Change listing data
- - - - - - -
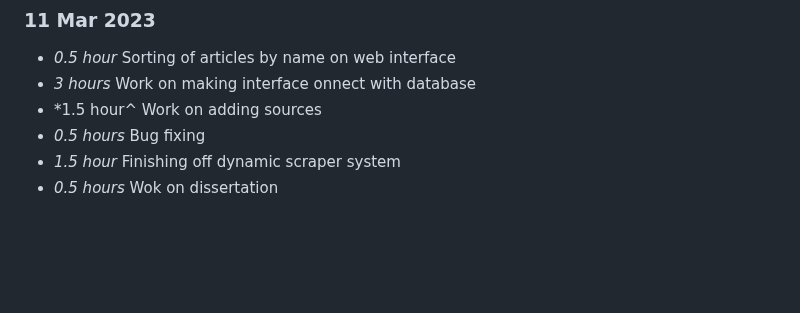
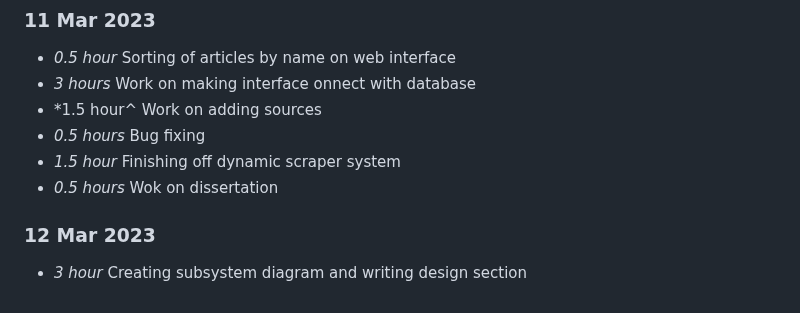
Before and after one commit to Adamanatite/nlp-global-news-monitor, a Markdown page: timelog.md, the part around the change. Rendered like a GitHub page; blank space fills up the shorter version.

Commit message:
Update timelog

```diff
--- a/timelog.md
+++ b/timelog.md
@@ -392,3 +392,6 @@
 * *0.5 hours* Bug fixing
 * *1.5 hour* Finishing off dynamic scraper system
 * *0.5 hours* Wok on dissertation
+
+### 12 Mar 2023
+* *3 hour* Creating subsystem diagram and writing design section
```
- - - - - - -
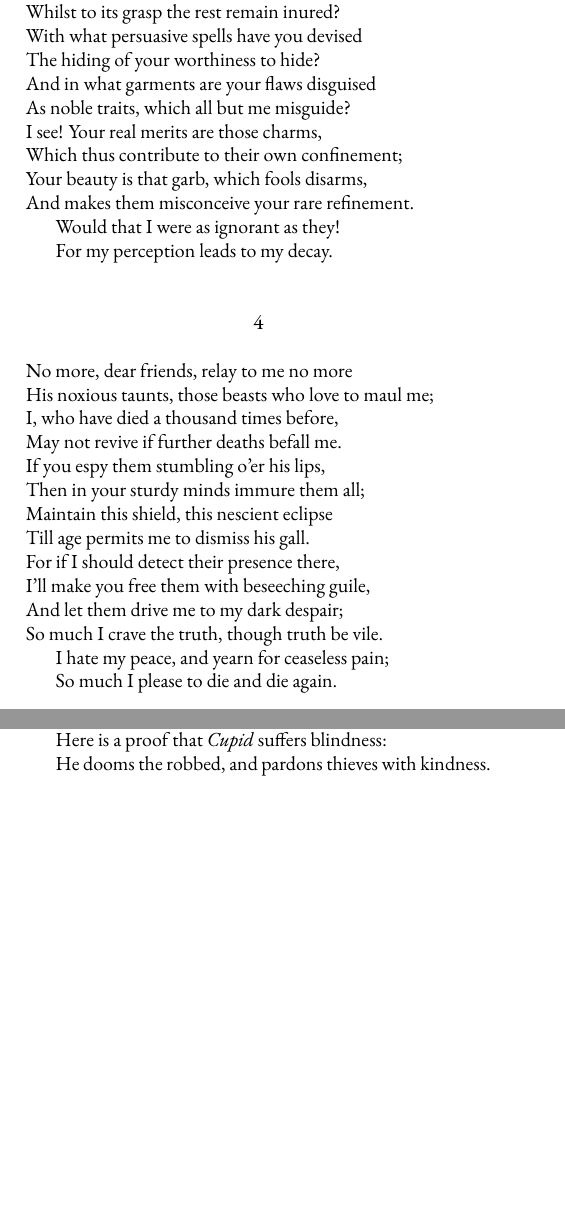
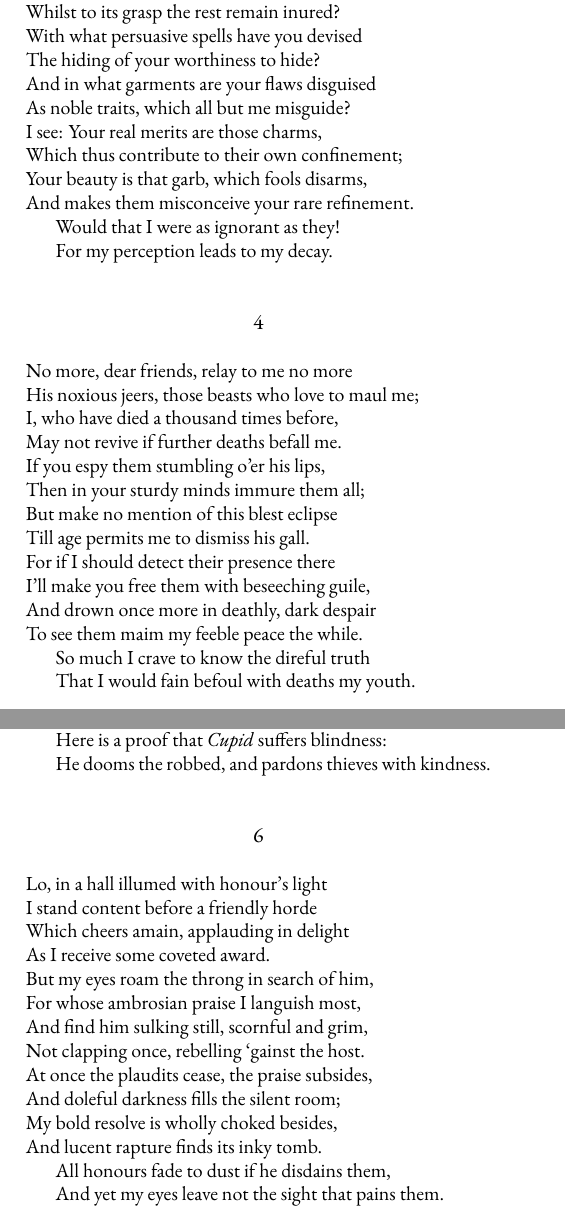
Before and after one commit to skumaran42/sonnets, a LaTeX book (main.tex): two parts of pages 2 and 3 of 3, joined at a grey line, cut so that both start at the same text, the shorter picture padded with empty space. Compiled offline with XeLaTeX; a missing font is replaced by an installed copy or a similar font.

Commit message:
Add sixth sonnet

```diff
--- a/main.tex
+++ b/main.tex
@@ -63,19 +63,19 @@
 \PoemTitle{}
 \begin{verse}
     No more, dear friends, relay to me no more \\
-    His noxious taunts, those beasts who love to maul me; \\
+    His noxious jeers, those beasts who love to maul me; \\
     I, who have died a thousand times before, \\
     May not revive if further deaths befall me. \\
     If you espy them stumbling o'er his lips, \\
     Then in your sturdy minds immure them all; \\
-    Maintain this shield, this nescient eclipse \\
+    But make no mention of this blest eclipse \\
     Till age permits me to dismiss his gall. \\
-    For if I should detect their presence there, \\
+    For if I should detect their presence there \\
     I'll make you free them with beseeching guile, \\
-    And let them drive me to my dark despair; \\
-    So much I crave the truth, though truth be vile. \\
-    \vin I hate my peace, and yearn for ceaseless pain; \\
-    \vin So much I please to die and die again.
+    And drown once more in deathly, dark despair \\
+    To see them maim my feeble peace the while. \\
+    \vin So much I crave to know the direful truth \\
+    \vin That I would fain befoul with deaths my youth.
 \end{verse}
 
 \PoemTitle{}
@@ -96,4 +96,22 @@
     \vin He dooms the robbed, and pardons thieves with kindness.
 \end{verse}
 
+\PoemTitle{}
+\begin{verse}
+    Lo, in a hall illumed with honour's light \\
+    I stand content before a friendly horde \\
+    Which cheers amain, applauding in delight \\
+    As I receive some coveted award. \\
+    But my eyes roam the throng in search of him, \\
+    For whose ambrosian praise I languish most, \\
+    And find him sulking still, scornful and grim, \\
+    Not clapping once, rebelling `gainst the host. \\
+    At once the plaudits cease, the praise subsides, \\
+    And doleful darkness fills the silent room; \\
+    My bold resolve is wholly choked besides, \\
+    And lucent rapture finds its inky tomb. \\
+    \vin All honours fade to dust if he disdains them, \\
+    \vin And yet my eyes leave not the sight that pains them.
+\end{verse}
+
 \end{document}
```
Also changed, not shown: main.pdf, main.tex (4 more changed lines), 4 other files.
- - - - - - -
WHAT IS NEEDED: A single number is expected: how many lines in the entries contain "timelog".

RESPONSE TO THIS TASK: 4